There are many Scottish Cathedrals offered on our tours. This tour included Dunkeld Cathedral. It is a lovely spot on the banks of the River Tay in Perthshire. The Cathedral was the centre of the Scottish Church until this moved to St Andrews Cathedral.
In August the flower baskets around the village are stunning and add to the colour of the centre.
Portree harbour, Skye
On this tour we had also been to Fort Augustus. We had seen the Caledonian Canal and Loch Ness. We then drove through stunning Glen Sheil and saw the famous Five Sisters of Kintail mountain ridge. Our visit to Portree was short but very enjoyable in the summer sunshine over the harbour.
Dunkeld is an historic village where the centre was lovingly restored in the mid 20th century. It is now a lovely place to stroll through either at the end of a tour before returning to the city, or as a first stop on the way to the Highlands. Last week we had a picnic on the riverbank after a visit to Scone Palace and Huntingtower Castle.

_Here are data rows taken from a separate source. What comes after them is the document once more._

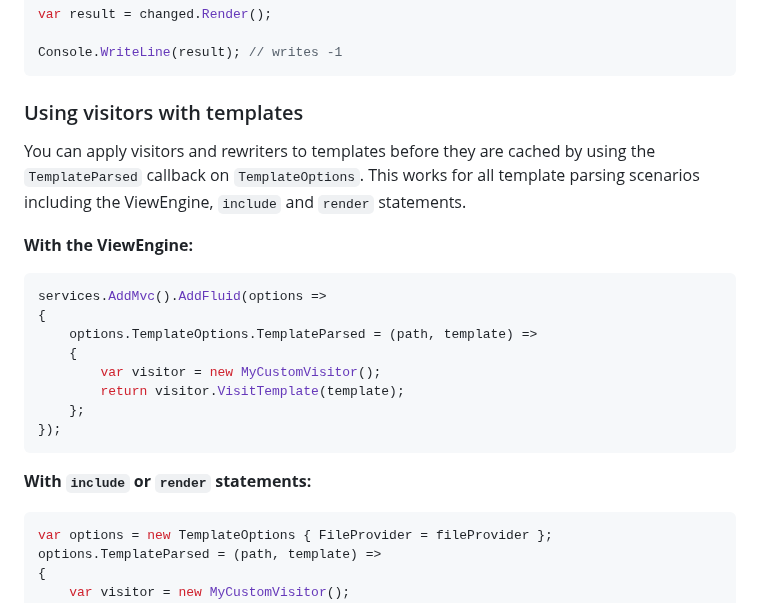
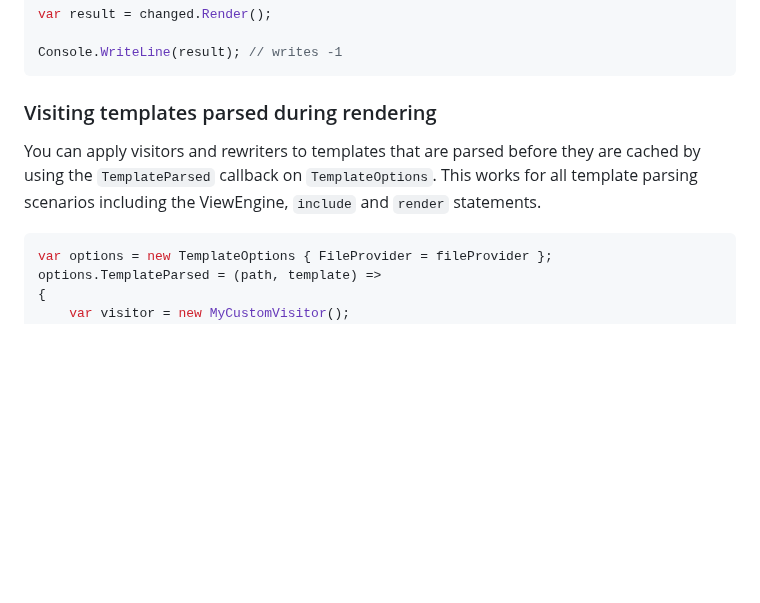
Before and after one commit to sebastienros/fluid, a Markdown page: README.md, the part around the change. GitHub-like rendering; blank space fills up the shorter version.

Commit message:
Revise visitors section in README
Updated section on using visitors with templates for clarity.

````diff
--- a/README.md
+++ b/README.md
@@ -1201,24 +1201,9 @@ var result = changed.Render();
 Console.WriteLine(result); // writes -1
 ```
 
-### Using visitors with templates
+### Visiting templates parsed during rendering
 
-You can apply visitors and rewriters to templates before they are cached by using the `TemplateParsed` callback on `TemplateOptions`. This works for all template parsing scenarios including the ViewEngine, `include` and `render` statements.
-
-**With the ViewEngine:**
-
-```c#
-services.AddMvc().AddFluid(options =>
-{
-    options.TemplateOptions.TemplateParsed = (path, template) =>
-    {
-        var visitor = new MyCustomVisitor();
-        return visitor.VisitTemplate(template);
-    };
-});
-```
-
-**With `include` or `render` statements:**
+You can apply visitors and rewriters to templates that are parsed before they are cached by using the `TemplateParsed` callback on `TemplateOptions`. This works for all template parsing scenarios including the ViewEngine, `include` and `render` statements.
 
 ```c#
 var options = new TemplateOptions { FileProvider = fileProvider };
````
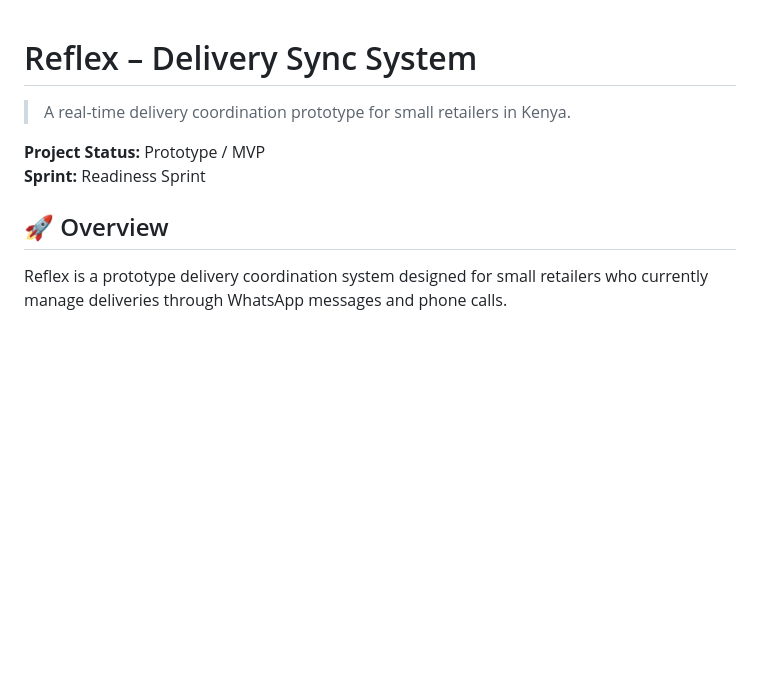
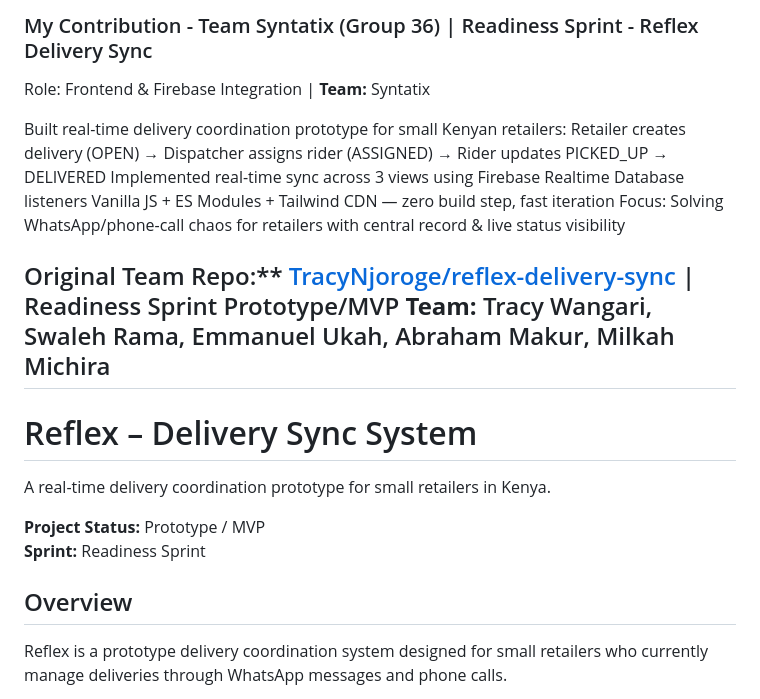
Before and after one commit to TracyNjoroge/reflex-delivery-sync, a Markdown page: README.md, the part around the change. Rendered like a GitHub page; blank space fills up the shorter version.

Commit message:
Update README with project contribution details
Added project details and team information for the Reflex Delivery Sync system.

```diff
--- a/README.md
+++ b/README.md
@@ -1,11 +1,23 @@
+### My Contribution - Team Syntatix (Group 36) | Readiness Sprint - Reflex Delivery Sync
+Role: Frontend & Firebase Integration | **Team:** Syntatix
+
+Built real-time delivery coordination prototype for small Kenyan retailers:
+Retailer creates delivery (OPEN) → Dispatcher assigns rider (ASSIGNED) → Rider updates PICKED_UP → DELIVERED
+Implemented real-time sync across 3 views using Firebase Realtime Database listeners
+Vanilla JS + ES Modules + Tailwind CDN — zero build step, fast iteration
+Focus: Solving WhatsApp/phone-call chaos for retailers with central record & live status visibility
+
+Original Team Repo:** [TracyNjoroge/reflex-delivery-sync](https://github.com/TracyNjoroge/reflex-delivery-sync) | Readiness Sprint Prototype/MVP
+**Team:** Tracy Wangari, Swaleh Rama, Emmanuel Ukah, Abraham Makur, Milkah Michira
+---
 # Reflex – Delivery Sync System
 
-> A real-time delivery coordination prototype for small retailers in Kenya.
+A real-time delivery coordination prototype for small retailers in Kenya.
 
 **Project Status:** Prototype / MVP
 **Sprint:** Readiness Sprint
 
-## 🚀 Overview
+## Overview
 
 Reflex is a prototype delivery coordination system designed for small retailers who currently manage deliveries through WhatsApp messages and phone calls.
 
```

One of the few Scottish Cathedrals untouched by the damage of the Reformation was Glasgow Cathedral and this is a must visit place on any tour of this beautiful city.
At Loch Lomond after Islay whisky tour
The whisky Island of Islay is a lovely spot for a short visit and tasting peaty whisky. Our guests suggested the whisky tour after they had enjoyed a cycling vacation in Scotland. This was a perfect way to wind down and sample some of the many excellent malts on this very special island of Islay.
The choice of Lagavullin in the morning and Laphraoig in the afternoon meant no time was wasted travelling between them! We heard the stories of each 200 year history, enjoyed the samples and the trip to the peat cutting was a whole new experience.
The two hour ferry crossing makes sure you know you are going somewhere special and the friendly waves from the local people who live on the island of Islay as we drove around confirmed this…A visit to Islay can be combined with the best of the west coast of Scotland such as the ferry port of Oban or the villages and landscapes of the long, narrow Mull of Kintyre.
The icing on the cake was meeting Scotland’s long distance cyclist Mark Beaumont who was making a documentary “Wild About Argyll” – one worth looking out for soon….
Wild About Argyll